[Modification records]
'''

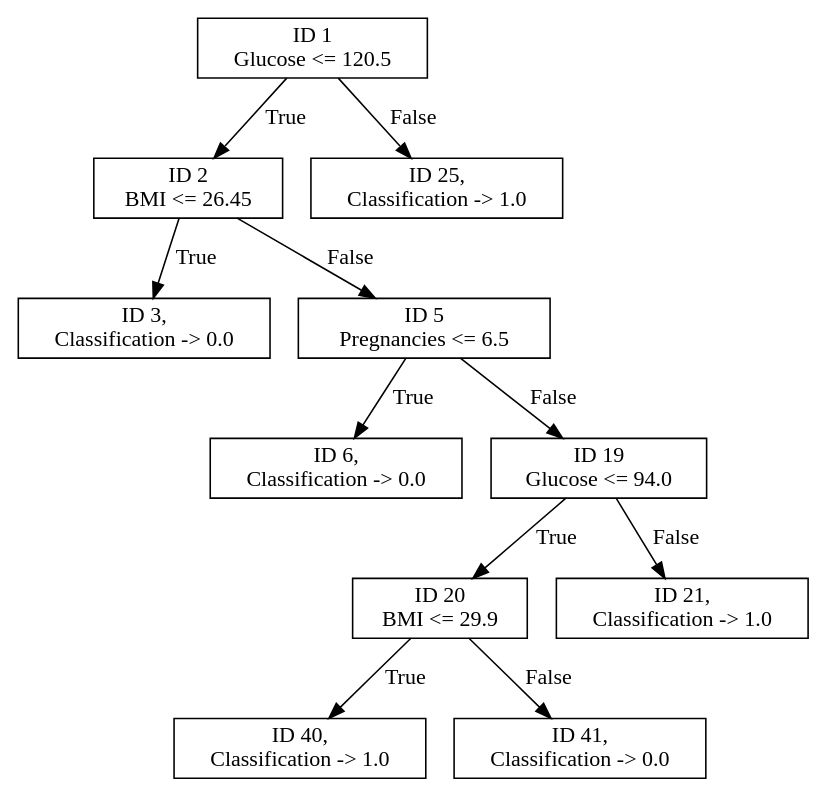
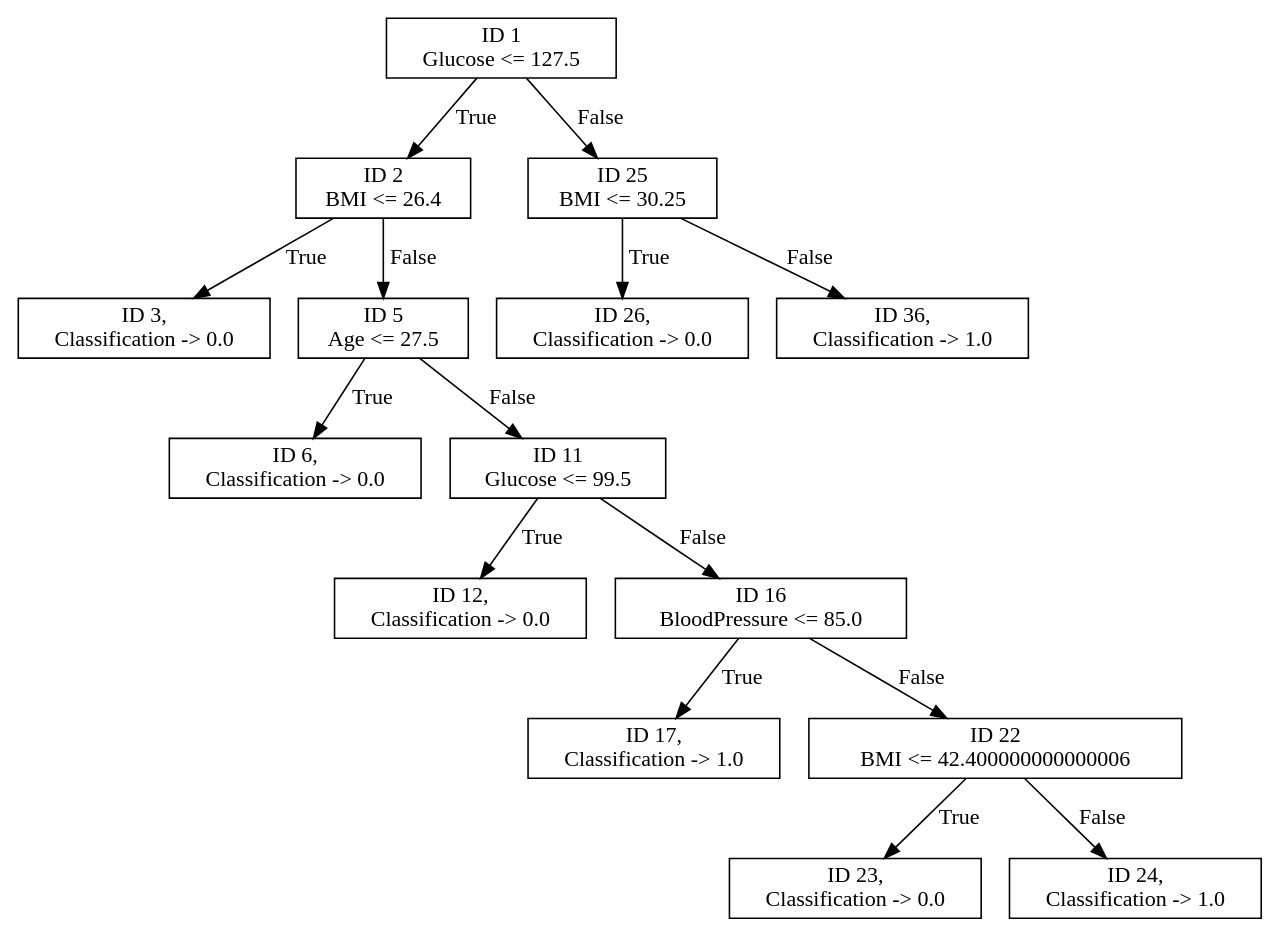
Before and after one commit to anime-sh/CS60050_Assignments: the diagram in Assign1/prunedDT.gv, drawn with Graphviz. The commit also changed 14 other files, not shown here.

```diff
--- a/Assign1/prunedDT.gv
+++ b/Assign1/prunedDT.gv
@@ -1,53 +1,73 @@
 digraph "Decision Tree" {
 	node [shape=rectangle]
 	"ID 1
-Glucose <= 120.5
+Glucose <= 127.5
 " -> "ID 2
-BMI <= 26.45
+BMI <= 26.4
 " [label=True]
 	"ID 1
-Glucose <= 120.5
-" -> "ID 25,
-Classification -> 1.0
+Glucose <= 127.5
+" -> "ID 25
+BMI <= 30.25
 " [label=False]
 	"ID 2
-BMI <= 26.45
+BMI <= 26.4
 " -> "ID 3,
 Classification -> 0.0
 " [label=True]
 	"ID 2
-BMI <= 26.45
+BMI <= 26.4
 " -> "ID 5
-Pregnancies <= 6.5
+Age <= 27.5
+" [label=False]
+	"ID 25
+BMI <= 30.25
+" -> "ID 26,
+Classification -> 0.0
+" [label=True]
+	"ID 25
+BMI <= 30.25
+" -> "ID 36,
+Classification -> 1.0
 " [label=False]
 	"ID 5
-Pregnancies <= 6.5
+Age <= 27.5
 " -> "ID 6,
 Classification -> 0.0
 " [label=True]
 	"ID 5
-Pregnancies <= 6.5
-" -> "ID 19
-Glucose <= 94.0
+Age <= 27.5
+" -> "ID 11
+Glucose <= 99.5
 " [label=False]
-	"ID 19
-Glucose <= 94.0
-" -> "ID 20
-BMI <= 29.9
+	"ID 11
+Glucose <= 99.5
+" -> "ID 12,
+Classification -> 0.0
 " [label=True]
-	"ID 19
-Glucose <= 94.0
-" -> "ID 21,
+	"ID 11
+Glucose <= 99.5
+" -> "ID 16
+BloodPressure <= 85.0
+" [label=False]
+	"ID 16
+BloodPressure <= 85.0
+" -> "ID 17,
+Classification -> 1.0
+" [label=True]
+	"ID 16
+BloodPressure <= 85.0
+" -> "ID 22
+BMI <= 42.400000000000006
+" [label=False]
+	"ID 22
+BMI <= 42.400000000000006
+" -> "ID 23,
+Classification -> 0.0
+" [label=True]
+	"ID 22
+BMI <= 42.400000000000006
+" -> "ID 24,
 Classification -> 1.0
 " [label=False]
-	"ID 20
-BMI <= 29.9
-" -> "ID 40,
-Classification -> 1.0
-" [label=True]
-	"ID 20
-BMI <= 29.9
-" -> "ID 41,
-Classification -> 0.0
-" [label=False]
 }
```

'''

Work instruction: Extract every line above containing the word "prunedDT".

Answer for the task:
Before and after one commit to anime-sh/CS60050_Assignments: the diagram in Assign1/prunedDT.gv, drawn with Graphviz. The commit also changed 14 other files, not shown here.
--- a/Assign1/prunedDT.gv
+++ b/Assign1/prunedDT.gv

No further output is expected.